WHAT YOU SHOULD DO>
Give the count of lines in the data that include the string "value", with no added remarks.

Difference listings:
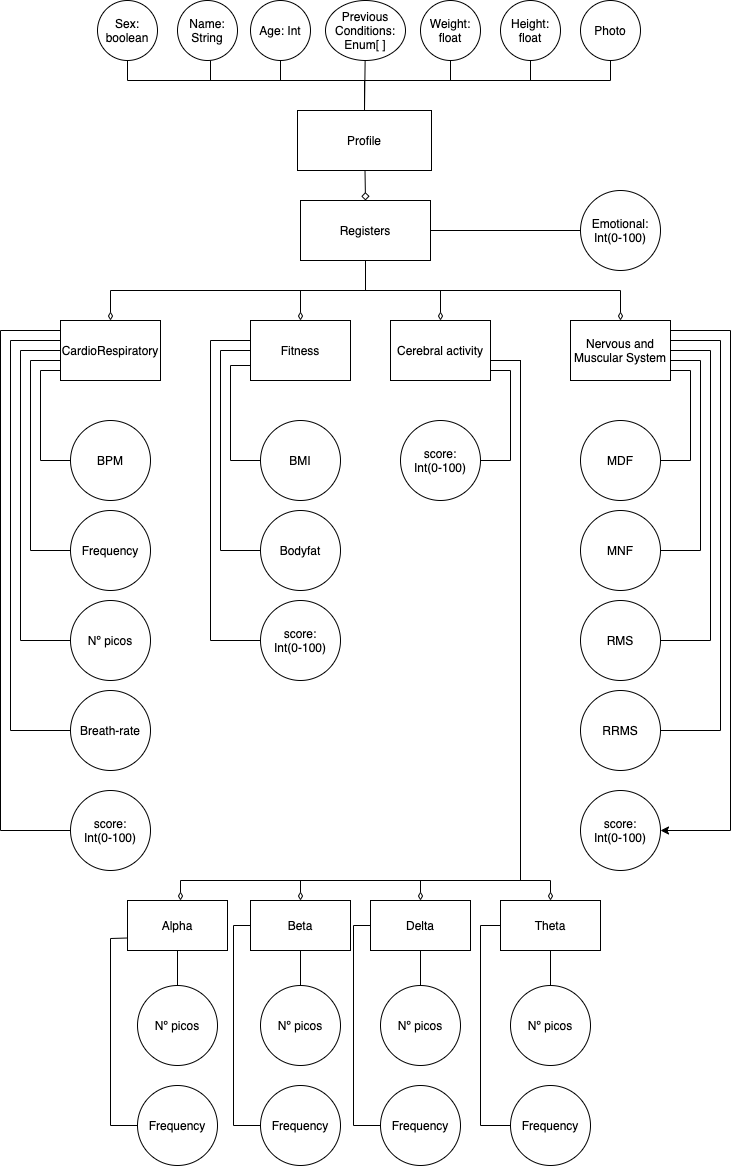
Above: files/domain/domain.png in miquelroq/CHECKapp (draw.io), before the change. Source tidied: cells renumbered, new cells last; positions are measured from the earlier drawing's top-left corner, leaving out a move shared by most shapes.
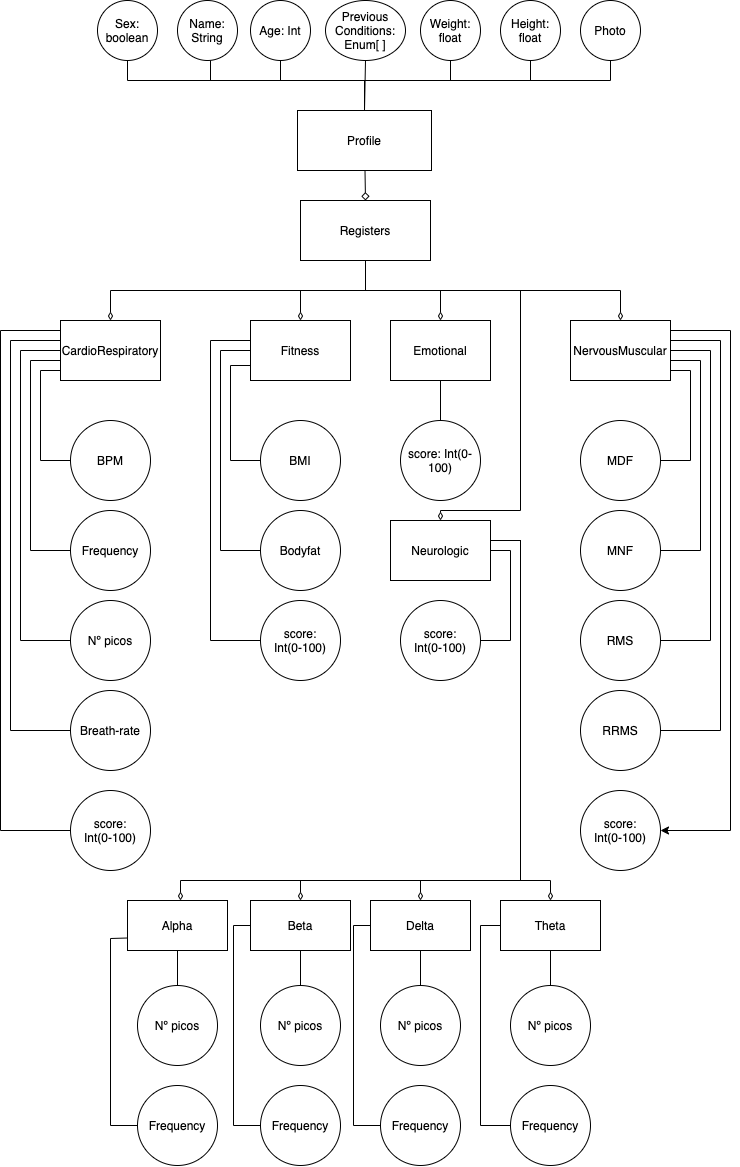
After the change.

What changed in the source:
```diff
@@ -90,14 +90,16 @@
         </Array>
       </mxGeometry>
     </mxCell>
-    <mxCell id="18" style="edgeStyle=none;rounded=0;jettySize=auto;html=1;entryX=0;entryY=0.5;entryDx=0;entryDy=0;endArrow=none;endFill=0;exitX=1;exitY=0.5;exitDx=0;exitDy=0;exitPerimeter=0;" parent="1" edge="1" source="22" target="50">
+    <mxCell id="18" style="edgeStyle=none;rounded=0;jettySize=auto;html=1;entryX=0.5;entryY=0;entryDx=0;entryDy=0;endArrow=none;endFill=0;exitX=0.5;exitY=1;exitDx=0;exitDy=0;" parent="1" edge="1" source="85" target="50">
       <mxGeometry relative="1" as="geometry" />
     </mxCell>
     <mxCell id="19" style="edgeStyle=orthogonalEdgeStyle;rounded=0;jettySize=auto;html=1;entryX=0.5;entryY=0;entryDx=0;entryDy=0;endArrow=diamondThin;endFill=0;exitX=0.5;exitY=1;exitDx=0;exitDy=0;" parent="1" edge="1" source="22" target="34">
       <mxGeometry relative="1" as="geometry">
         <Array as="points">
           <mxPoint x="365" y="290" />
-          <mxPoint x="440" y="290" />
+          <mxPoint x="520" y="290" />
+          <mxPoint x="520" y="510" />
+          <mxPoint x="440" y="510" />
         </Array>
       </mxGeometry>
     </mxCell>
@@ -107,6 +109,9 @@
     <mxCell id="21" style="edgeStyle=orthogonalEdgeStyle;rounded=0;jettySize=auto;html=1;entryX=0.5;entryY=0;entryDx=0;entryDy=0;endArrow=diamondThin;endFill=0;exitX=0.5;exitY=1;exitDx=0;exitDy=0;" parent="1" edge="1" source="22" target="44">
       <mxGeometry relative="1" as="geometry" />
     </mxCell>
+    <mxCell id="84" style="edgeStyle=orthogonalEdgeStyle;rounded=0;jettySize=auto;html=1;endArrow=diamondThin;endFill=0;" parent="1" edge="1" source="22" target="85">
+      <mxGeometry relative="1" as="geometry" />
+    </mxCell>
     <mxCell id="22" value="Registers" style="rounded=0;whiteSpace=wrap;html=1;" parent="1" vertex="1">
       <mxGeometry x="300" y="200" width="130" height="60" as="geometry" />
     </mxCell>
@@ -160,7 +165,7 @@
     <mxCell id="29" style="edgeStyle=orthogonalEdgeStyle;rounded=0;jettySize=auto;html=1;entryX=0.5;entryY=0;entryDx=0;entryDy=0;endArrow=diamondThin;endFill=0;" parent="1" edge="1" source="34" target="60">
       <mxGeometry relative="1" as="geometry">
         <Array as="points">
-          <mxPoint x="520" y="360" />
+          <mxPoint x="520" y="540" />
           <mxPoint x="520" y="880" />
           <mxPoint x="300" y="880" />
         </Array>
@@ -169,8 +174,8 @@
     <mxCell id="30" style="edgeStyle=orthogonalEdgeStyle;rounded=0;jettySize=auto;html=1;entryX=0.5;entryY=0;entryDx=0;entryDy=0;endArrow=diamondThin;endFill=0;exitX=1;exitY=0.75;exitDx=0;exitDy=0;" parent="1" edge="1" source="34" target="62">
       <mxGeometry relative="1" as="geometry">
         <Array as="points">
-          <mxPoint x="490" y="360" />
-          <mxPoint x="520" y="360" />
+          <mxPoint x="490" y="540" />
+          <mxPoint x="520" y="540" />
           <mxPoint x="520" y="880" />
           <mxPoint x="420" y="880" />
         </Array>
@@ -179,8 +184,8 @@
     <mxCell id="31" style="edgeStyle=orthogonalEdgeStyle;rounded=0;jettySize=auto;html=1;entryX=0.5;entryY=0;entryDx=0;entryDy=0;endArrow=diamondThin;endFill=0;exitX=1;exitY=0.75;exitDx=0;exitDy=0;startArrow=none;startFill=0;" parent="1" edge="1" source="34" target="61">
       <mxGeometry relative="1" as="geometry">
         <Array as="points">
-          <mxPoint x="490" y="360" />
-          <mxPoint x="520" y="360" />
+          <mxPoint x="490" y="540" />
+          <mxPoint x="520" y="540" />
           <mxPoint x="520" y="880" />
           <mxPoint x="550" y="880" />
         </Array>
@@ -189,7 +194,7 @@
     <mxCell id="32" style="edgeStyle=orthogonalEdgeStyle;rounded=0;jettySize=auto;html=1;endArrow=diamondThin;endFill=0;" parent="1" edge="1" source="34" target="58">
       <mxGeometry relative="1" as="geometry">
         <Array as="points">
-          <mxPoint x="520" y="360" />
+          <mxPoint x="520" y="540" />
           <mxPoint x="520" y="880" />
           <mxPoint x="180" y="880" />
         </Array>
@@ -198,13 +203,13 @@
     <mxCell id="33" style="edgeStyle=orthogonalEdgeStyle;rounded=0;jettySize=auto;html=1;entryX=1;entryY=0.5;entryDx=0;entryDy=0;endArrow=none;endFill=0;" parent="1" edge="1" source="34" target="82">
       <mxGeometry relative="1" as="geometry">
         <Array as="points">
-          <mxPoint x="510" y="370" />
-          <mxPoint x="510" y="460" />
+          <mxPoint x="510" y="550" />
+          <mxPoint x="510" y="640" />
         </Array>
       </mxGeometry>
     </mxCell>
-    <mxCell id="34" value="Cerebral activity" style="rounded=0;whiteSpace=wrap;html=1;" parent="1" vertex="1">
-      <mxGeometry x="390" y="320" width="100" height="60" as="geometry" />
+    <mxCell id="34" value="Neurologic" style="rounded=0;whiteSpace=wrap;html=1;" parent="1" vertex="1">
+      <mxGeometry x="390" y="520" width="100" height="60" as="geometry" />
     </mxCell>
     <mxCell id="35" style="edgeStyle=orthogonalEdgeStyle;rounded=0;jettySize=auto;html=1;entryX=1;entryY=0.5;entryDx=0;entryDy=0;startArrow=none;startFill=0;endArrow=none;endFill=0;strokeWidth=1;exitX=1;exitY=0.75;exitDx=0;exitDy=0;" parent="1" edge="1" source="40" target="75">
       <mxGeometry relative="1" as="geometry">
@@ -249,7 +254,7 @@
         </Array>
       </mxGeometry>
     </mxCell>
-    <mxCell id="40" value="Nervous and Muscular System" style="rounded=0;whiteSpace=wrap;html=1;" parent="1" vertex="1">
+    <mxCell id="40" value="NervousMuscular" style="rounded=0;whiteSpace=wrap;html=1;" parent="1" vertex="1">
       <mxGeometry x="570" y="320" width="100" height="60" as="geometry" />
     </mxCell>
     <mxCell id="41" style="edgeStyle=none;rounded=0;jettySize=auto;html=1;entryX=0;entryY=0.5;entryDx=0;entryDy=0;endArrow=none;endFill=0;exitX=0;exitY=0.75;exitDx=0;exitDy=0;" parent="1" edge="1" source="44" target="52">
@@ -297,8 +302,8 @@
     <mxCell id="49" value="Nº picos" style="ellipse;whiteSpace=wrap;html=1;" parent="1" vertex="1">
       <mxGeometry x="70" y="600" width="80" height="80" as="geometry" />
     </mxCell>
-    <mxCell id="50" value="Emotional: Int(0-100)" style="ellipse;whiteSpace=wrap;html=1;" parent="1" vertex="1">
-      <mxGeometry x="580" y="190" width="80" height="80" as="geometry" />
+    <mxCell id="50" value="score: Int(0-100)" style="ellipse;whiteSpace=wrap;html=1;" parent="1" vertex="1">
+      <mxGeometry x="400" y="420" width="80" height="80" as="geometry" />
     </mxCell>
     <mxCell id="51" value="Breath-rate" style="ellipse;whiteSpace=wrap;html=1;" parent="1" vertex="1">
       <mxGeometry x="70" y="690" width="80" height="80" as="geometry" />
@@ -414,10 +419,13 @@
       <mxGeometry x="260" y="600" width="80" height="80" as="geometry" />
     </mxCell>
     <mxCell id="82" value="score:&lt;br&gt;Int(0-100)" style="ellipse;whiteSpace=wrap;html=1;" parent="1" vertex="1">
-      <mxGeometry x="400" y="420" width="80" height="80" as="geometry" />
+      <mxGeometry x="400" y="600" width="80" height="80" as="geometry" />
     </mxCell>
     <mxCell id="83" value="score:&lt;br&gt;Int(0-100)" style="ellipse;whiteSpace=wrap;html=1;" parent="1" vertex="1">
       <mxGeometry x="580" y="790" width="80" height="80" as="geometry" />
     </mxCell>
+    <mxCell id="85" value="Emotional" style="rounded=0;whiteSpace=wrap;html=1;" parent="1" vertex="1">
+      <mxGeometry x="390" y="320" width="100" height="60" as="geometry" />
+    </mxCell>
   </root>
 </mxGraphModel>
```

EXPECTED ANSWER>
12